■ EXERCISE DETAILS: For this exercise, repeat the records below exactly and omit every picture.

■ DATA FOR THIS TASK:
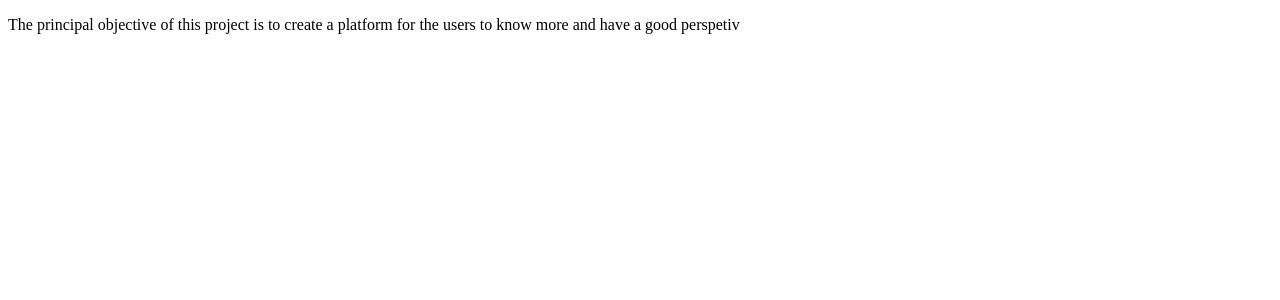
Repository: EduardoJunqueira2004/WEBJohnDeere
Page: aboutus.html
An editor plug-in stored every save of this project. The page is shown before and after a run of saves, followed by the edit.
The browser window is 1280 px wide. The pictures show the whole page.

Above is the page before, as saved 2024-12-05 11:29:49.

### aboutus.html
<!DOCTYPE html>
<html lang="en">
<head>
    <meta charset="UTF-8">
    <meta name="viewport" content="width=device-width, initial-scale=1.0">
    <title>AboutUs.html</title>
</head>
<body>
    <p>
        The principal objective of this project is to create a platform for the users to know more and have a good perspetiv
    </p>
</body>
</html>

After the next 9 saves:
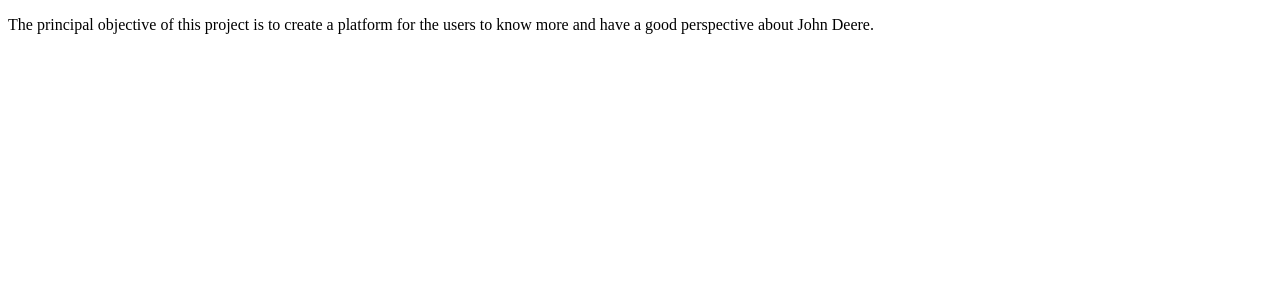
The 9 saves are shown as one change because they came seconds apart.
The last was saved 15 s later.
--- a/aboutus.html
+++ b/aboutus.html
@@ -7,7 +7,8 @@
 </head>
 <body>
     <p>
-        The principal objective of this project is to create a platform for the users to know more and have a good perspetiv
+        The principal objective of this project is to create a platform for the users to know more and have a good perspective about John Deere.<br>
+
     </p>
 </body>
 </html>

■ SOLUTION TO THIS EXERCISE:
Repository: EduardoJunqueira2004/WEBJohnDeere
Page: aboutus.html
An editor plug-in stored every save of this project. The page is shown before and after a run of saves, followed by the edit.
The browser window is 1280 px wide. The pictures show the whole page.

Above is the page before, as saved 2024-12-05 11:29:49.

### aboutus.html
<!DOCTYPE html>
<html lang="en">
<head>
    <meta charset="UTF-8">
    <meta name="viewport" content="width=device-width, initial-scale=1.0">
    <title>AboutUs.html</title>
</head>
<body>
    <p>
        The principal objective of this project is to create a platform for the users to know more and have a good perspetiv
    </p>
</body>
</html>

After the next 9 saves:
The 9 saves are shown as one change because they came seconds apart.
The last was saved 15 s later.
--- a/aboutus.html
+++ b/aboutus.html
@@ -7,7 +7,8 @@
 </head>
 <body>
     <p>
-        The principal objective of this project is to create a platform for the users to know more and have a good perspetiv
+        The principal objective of this project is to create a platform for the users to know more and have a good perspective about John Deere.<br>
+
     </p>
 </body>
 </html>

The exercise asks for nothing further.